In 2017, volunteer teams will begin work on a campus expansion project involving an eight-classroom Education and Evangelism Center. The new building will have capacity for 320 students.

Uruguay has a population of 3.3 million people, with an Adventist membership of less than 9,000 believers. Uruguay is considered one of the most secular countries in the Americas, and Adventist leadership in Uruguay is hoping that education will help to strengthen the Church’s presence.

During a 2013 interview, when Maranatha first began conversations about working in Uruguay, Almir Marroni, vice president of the Adventist Church in South America, said interest in the Adventist Church was increasing in Uruguay with noticeable growth taking place in recent years.

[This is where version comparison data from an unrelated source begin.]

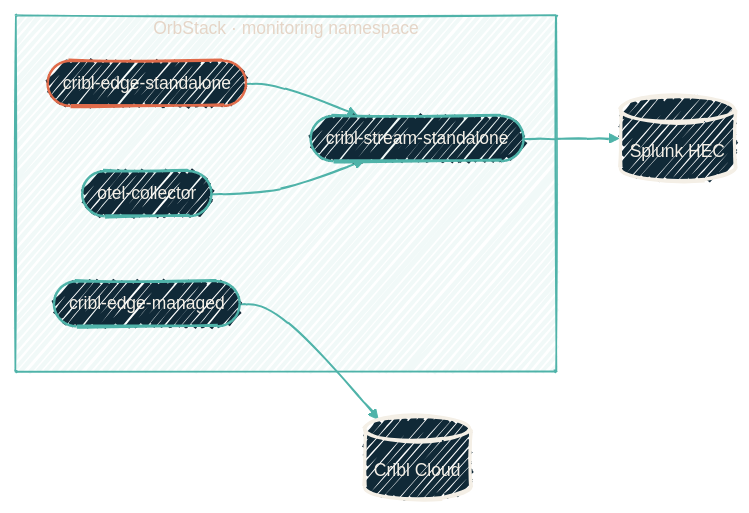
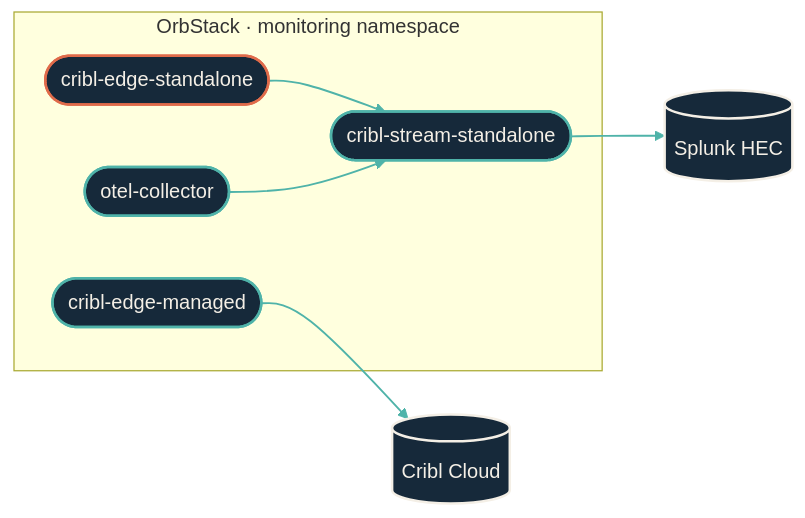
Before and after one commit to dryvist/docs: the diagram in infrastructure/repos/orbstack-kubernetes.mdx, drawn with Mermaid. The commit also changed other lines of this file and 116 other files, not shown here.

````diff
--- a/infrastructure/repos/orbstack-kubernetes.mdx
+++ b/infrastructure/repos/orbstack-kubernetes.mdx
@@ -21,28 +21,31 @@
 ```mermaid
-%%{init:
-  {'theme':'base','look':'handDrawn','themeVariables':{'fontFamily':'Geist','fontSize':'14px','primaryColor':'#102937','primaryTextColor':'#F4EFE6','primaryBorderColor':'#4FB3A9','lineColor':'#4FB3A9','secondaryColor':'#0B1D2A','tertiaryColor':'#1A2A38','clusterBkg':'rgba(79,179,169,0.08)','clusterBorder':'#4FB3A9'}}}%%
+%%{init: {"theme":"base","look":"handDrawn","themeVariables":{"primaryColor":"#123a36","primaryTextColor":"#f4efe6","primaryBorderColor":"#4fb3a9","lineColor":"#4fb3a9","secondaryColor":"#0b1d2a","tertiaryColor":"#16293a","clusterBkg":"#08151f","clusterBorder":"#4fb3a9","fontFamily":"'Geist Sans', system-ui, -apple-system, BlinkMacSystemFont, 'Segoe UI', Roboto, sans-serif","fontSize":"14px"}}}%%
 flowchart LR
+  classDef src fill:#16293a,stroke:#e06b4a,stroke-width:2px,color:#f4efe6;
+  classDef ai fill:#16293a,stroke:#e06b4a,stroke-width:2px,color:#f4efe6;
+  classDef gate fill:#16293a,stroke:#e06b4a,stroke-width:2.5px,color:#f4efe6;
+  classDef hop fill:#16293a,stroke:#4fb3a9,stroke-width:2px,color:#f4efe6;
+  classDef host fill:#16293a,stroke:#4fb3a9,stroke-width:2px,color:#f4efe6;
+  classDef sink fill:#16293a,stroke:#f4efe6,stroke-width:2px,color:#f4efe6;
+  classDef auto fill:#16293a,stroke:#f4efe6,stroke-width:1.5px,color:#f4efe6;
+  classDef external fill:#16293a,stroke:#e6b35a,stroke-width:2px,color:#f4efe6;
   subgraph orb["OrbStack · monitoring namespace"]
   Otel(["otel-collector"])
   Edge(["cribl-edge-standalone"])
   Stream(["cribl-stream-standalone"])
   Managed(["cribl-edge-managed"])
   end
   Splunk[("Splunk HEC")]
   Cloud[("Cribl Cloud")]
 
   Edge --> Stream
   Otel --> Stream
   Stream --> Splunk
   Managed --> Cloud
 
-  classDef src fill:#102937,stroke:#E06B4A,stroke-width:2px,color:#F4EFE6;
-  classDef hop fill:#102937,stroke:#4FB3A9,stroke-width:2px,color:#F4EFE6;
-  classDef sink fill:#102937,stroke:#F4EFE6,stroke-width:2.5px,color:#F4EFE6;
-
   class Edge src
   class Otel,Stream,Managed hop
   class Splunk,Cloud sink
 
   linkStyle default stroke:#4FB3A9,stroke-width:1.5px;
 ```
````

“I would say that the church in Uruguay is experiencing a new era of optimism and faith. We believe the church will grow which will demand more churches and schools,” said Marroni. “With the support of Maranatha Volunteers International, we want to move forward enlarging the church influence in the most secular country of South America.”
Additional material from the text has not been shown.